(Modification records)
* * * *
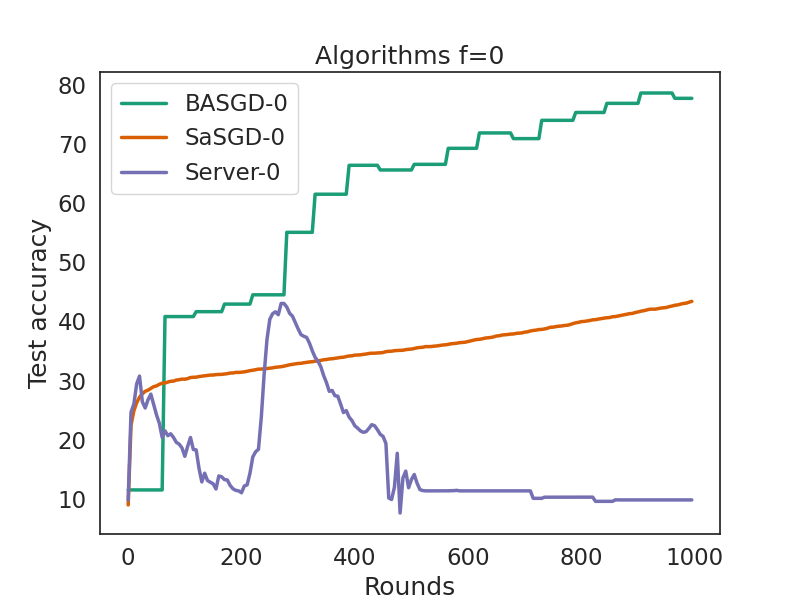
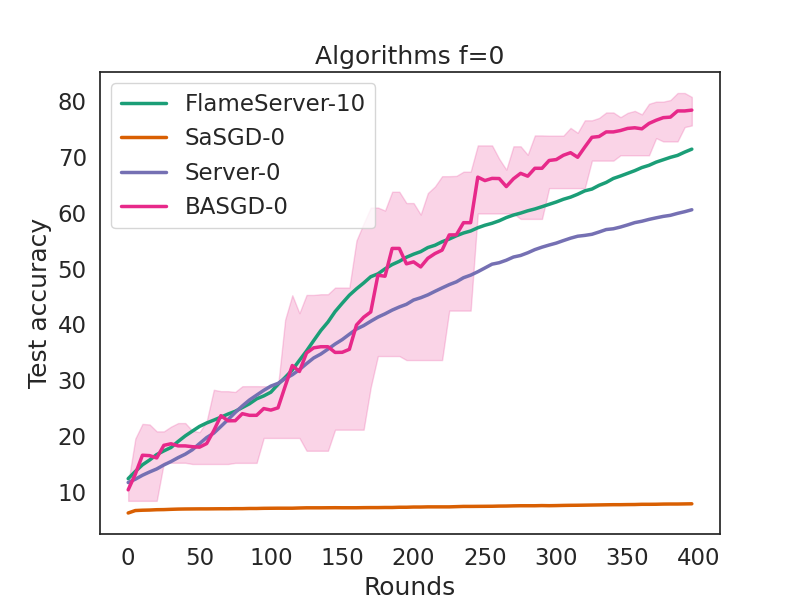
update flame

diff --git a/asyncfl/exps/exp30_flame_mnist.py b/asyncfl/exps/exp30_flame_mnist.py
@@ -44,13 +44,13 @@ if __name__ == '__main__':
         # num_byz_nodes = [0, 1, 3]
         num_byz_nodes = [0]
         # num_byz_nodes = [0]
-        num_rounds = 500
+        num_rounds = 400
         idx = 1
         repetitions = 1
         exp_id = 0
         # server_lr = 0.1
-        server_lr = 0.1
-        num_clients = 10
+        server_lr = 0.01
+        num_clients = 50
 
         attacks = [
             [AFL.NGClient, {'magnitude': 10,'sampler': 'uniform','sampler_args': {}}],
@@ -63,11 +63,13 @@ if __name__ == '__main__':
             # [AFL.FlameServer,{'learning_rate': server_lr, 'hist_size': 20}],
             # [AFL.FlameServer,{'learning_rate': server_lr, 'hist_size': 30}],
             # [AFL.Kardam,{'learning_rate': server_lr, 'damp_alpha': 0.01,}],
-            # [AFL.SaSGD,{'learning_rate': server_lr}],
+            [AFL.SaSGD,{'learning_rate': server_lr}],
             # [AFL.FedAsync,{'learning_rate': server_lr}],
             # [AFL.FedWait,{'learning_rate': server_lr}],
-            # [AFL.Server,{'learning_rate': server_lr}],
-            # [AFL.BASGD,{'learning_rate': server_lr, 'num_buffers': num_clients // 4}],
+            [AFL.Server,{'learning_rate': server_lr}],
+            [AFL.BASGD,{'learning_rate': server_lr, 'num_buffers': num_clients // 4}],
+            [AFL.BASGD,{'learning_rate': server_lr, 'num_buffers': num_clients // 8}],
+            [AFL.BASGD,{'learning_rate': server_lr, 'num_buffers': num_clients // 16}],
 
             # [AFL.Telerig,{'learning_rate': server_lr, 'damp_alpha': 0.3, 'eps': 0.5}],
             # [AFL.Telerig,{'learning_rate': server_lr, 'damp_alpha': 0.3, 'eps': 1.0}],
* * * *
_Assignment_:
Look back at the entries above and repeat, unchanged, every line from the line holding "# num_byz_nodes = [0]" through the line holding "num_clients = 50".

_Result for this exercise_:
         # num_byz_nodes = [0]
-        num_rounds = 500
+        num_rounds = 400
         idx = 1
         repetitions = 1
         exp_id = 0
         # server_lr = 0.1
-        server_lr = 0.1
-        num_clients = 10
+        server_lr = 0.01
+        num_clients = 50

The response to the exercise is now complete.